MAY 4, 2018
Combine low wage growth with unaffordable housing (especially after huge price spikes in certain urban markets) and rapidly rising mortgage rates, and you’ve got all the ingredients for widespread price collapse.
Wow, this was fast. The average interest rate for 30-year fixed-rate mortgages with conforming loan balances – $453,100 or less with 20% down) jumped to 4.80% for the week ending April 27, from 4.73% in the prior week, and from 4.66% two weeks ago, the Mortgage Bankers Association reported this morning (chart via Trading Economics):
At 4.80%, the average 30-year fixed rate is now equal to the highest rate since September 2013. And the last time, the rate was higher than 4.80% was in 2011.

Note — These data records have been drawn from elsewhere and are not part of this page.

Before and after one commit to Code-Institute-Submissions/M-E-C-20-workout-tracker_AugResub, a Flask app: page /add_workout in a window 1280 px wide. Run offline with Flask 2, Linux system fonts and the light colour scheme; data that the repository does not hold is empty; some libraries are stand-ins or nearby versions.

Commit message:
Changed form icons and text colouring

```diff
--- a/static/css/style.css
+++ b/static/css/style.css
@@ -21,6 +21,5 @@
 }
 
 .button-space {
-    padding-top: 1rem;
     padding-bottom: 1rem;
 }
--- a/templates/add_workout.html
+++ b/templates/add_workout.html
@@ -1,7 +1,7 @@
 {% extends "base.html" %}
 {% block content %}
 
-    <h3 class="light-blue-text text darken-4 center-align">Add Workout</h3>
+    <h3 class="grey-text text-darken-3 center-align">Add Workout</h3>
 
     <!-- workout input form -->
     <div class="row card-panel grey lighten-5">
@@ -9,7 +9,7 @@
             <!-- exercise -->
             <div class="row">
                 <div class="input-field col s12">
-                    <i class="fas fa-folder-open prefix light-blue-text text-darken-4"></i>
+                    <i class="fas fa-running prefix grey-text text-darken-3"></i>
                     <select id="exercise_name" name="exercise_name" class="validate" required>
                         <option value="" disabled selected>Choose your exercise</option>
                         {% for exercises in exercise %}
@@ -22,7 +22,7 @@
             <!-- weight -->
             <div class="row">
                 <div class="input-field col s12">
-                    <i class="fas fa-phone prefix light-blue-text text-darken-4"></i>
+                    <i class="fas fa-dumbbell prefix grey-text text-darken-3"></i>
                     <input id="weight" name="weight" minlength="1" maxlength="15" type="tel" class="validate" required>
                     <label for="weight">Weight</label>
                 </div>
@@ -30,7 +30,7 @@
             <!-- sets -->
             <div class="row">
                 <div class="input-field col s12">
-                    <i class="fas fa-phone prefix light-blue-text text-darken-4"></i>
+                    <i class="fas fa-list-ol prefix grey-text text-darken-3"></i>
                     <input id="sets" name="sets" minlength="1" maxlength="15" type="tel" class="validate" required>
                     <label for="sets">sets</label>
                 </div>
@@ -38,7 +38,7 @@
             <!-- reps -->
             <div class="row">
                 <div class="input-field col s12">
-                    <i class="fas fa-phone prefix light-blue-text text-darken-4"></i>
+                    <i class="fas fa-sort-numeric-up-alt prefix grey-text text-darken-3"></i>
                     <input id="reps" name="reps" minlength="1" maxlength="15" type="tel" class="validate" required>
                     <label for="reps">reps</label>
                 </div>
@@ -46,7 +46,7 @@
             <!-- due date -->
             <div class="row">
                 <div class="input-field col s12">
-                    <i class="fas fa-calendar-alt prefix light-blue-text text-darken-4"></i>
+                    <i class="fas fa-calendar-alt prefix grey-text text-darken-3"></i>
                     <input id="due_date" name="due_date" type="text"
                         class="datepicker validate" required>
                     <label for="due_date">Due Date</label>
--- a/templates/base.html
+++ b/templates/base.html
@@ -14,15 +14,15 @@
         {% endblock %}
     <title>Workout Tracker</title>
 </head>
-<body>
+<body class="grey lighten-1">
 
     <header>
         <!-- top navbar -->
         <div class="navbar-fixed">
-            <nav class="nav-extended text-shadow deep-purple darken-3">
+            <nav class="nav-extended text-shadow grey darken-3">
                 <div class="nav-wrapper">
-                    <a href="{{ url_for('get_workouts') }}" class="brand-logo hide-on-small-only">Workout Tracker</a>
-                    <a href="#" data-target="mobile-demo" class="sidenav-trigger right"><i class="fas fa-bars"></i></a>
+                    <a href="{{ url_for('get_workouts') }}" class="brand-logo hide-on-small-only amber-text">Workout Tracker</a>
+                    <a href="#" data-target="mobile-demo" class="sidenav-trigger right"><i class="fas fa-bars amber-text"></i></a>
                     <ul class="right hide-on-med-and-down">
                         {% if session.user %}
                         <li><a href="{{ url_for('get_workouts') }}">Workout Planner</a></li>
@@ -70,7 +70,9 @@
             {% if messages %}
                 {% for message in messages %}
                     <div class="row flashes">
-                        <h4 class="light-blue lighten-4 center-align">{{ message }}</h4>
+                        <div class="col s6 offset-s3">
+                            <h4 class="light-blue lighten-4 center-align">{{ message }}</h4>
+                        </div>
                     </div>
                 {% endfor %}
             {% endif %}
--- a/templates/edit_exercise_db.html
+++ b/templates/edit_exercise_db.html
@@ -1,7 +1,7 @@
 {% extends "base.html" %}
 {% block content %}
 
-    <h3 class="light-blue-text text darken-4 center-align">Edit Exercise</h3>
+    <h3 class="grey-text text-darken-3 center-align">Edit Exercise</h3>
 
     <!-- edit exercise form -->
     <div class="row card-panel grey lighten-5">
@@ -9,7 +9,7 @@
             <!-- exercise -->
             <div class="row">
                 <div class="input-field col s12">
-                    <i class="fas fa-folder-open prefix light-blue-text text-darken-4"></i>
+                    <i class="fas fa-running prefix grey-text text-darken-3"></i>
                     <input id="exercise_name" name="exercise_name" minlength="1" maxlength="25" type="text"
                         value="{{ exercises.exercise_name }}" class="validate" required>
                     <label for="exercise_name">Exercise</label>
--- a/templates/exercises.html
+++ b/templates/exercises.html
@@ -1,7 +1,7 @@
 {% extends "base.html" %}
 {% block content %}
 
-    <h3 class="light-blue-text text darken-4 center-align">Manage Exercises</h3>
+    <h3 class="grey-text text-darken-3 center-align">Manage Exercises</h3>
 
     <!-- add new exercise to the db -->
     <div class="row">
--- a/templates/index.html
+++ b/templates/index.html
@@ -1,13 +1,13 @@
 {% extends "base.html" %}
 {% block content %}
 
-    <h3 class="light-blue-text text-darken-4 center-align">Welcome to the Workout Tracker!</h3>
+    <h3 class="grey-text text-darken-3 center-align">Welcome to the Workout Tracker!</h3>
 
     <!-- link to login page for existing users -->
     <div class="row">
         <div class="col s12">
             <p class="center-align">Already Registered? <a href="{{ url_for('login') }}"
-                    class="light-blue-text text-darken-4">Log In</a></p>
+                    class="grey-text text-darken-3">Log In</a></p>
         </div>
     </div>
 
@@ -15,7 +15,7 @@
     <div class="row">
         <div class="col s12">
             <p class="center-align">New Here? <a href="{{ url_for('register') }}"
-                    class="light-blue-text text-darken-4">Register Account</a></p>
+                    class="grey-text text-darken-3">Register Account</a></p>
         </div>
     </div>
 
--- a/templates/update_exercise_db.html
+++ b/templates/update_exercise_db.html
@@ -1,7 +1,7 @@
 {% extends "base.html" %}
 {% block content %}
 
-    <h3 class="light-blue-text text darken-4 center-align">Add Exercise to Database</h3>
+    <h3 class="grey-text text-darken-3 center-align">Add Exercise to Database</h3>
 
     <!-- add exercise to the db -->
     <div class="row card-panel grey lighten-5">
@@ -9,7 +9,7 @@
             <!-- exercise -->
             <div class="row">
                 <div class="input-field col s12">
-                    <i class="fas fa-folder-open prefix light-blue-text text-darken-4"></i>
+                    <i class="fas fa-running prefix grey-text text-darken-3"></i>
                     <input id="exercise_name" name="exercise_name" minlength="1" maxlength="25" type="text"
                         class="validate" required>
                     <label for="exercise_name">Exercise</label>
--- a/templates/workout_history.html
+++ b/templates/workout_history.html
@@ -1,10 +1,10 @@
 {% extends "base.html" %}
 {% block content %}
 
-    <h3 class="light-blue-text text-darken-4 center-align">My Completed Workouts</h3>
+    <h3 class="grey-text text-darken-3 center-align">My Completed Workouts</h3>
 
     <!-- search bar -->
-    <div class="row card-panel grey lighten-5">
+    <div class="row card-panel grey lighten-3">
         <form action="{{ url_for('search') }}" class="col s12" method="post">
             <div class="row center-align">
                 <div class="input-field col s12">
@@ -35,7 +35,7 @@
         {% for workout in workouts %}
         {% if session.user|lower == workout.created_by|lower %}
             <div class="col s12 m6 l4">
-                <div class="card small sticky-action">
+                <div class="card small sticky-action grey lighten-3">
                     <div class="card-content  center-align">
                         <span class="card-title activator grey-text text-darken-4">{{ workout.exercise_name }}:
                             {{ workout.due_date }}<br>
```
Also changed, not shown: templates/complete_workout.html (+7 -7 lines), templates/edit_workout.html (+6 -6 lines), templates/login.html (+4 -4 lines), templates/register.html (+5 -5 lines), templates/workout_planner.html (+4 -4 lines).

The big difference between 2010 and now, and between 2008 and now, is that home prices have skyrocketed since then in many markets – by over 50% in some markets, such as Denver, Dallas, or the five-county San Francisco Bay Area, for example, according to the Case-Shiller Home Price Index.

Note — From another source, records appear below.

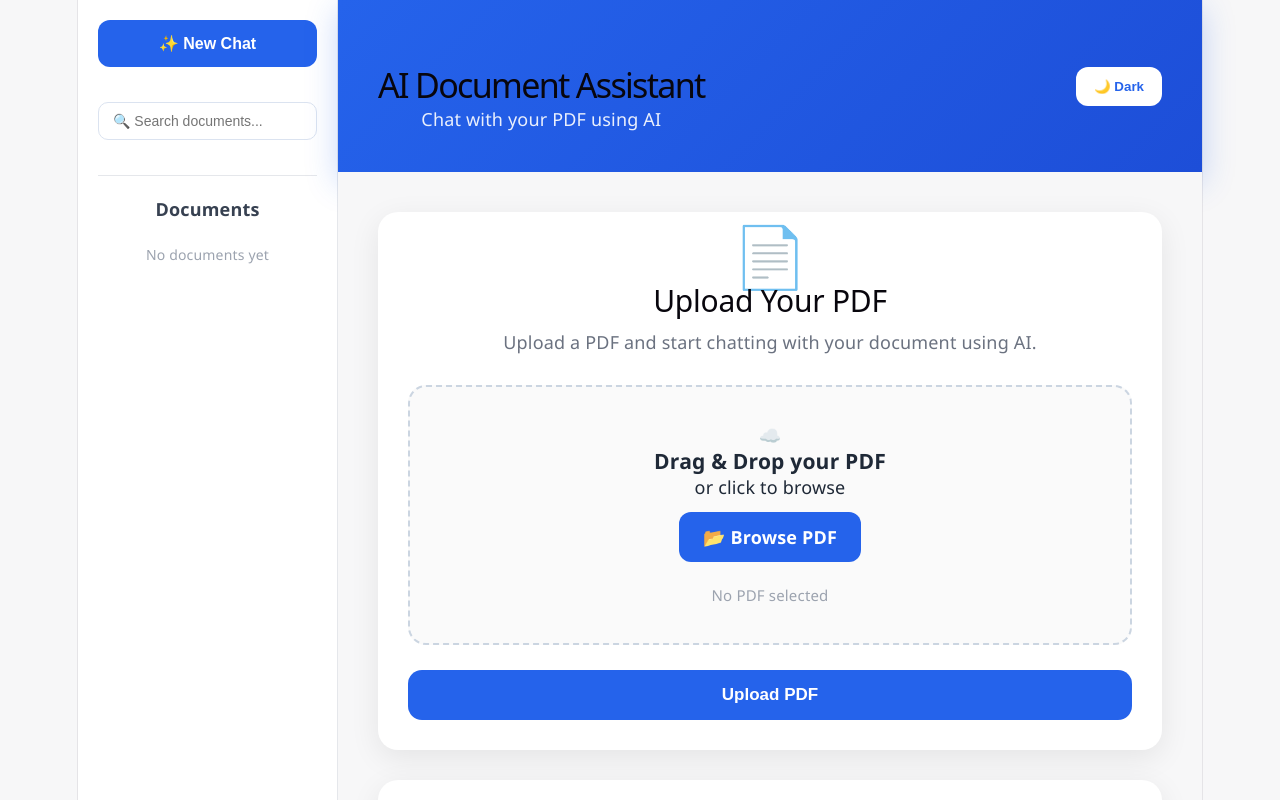
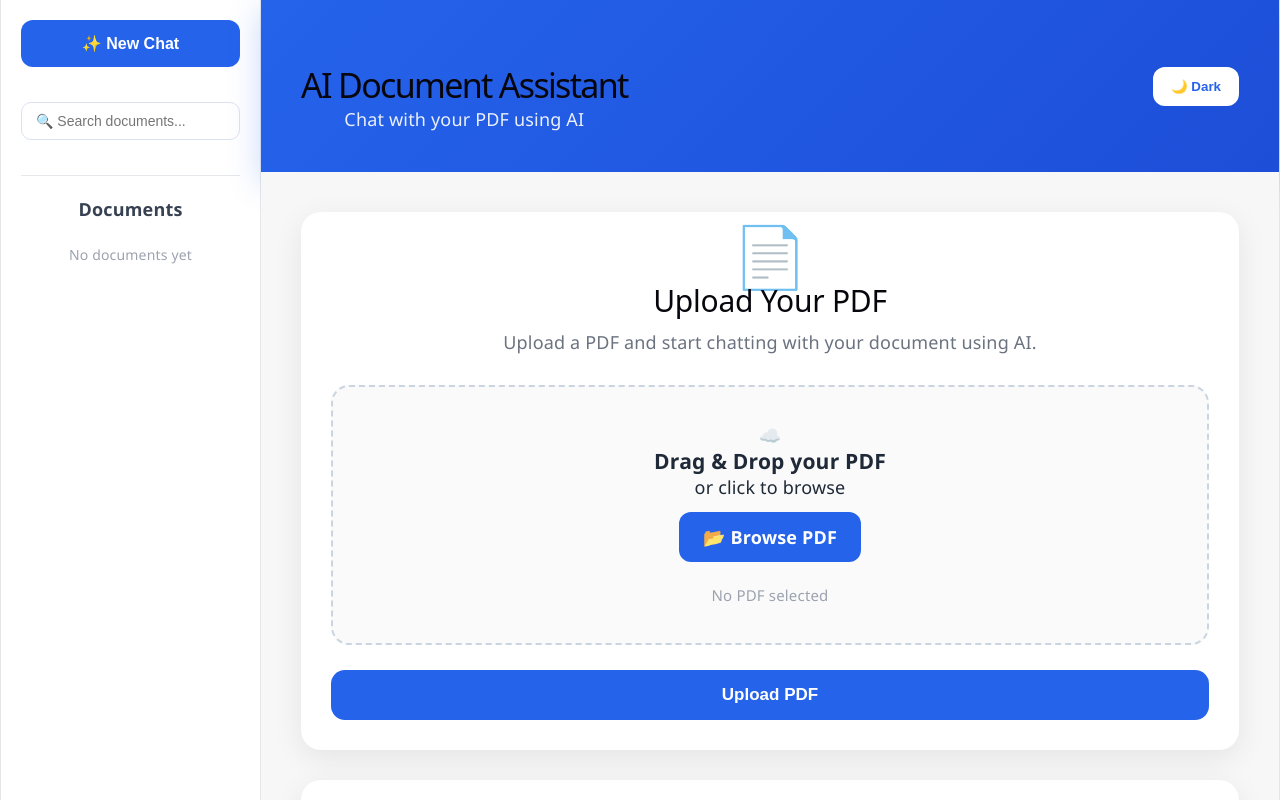
Before and after one commit to shivam9519/AI_Document_Assistant, a React app in the folder frontend/: page / in a window 1280 px wide. Shown: the top 800 px of the page. Built offline with nearby package versions, Linux system fonts and the light colour scheme; the HTML template or start-up script is replaced by a standard one.

Commit message:
feat:inprove UI with dark mode,searchable sidebar and document management

```diff
--- a/frontend/src/App.css
+++ b/frontend/src/App.css
@@ -1066,7 +1066,7 @@ section{
     flex:1;
 
     display:flex;
-
+    width: 100%;
     flex-direction:column;
 
 }
--- a/frontend/src/index.css
+++ b/frontend/src/index.css
@@ -2,6 +2,7 @@
   --text: #6b6375;
   --text-h: #08060d;
   --bg: #fff;
+
   --border: #e5e4e7;
   --code-bg: #f4f3ec;
   --accent: #aa3bff;
@@ -58,6 +59,10 @@ body {
   width: 1126px;
   max-width: 100%;
   margin: 0 auto;
+   width: 100%;
+  padding: 0;
+  margin: 0;
+  height: 100%;
   text-align: center;
   border-inline: 1px solid var(--border);
   min-height: 100svh;
```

In other markets, increases have been in the 25% to 40% range. This worked because mortgage rates zigzagged lower over those years, thus keeping mortgage payments on these higher priced homes within reach for enough people. But that ride is ending.
ORIGINAL SOURCE: Technically Speaking: Bullish Hopes Clash With Bearish Signals by Lance Roberts at Real Investment Advice on 5/1/18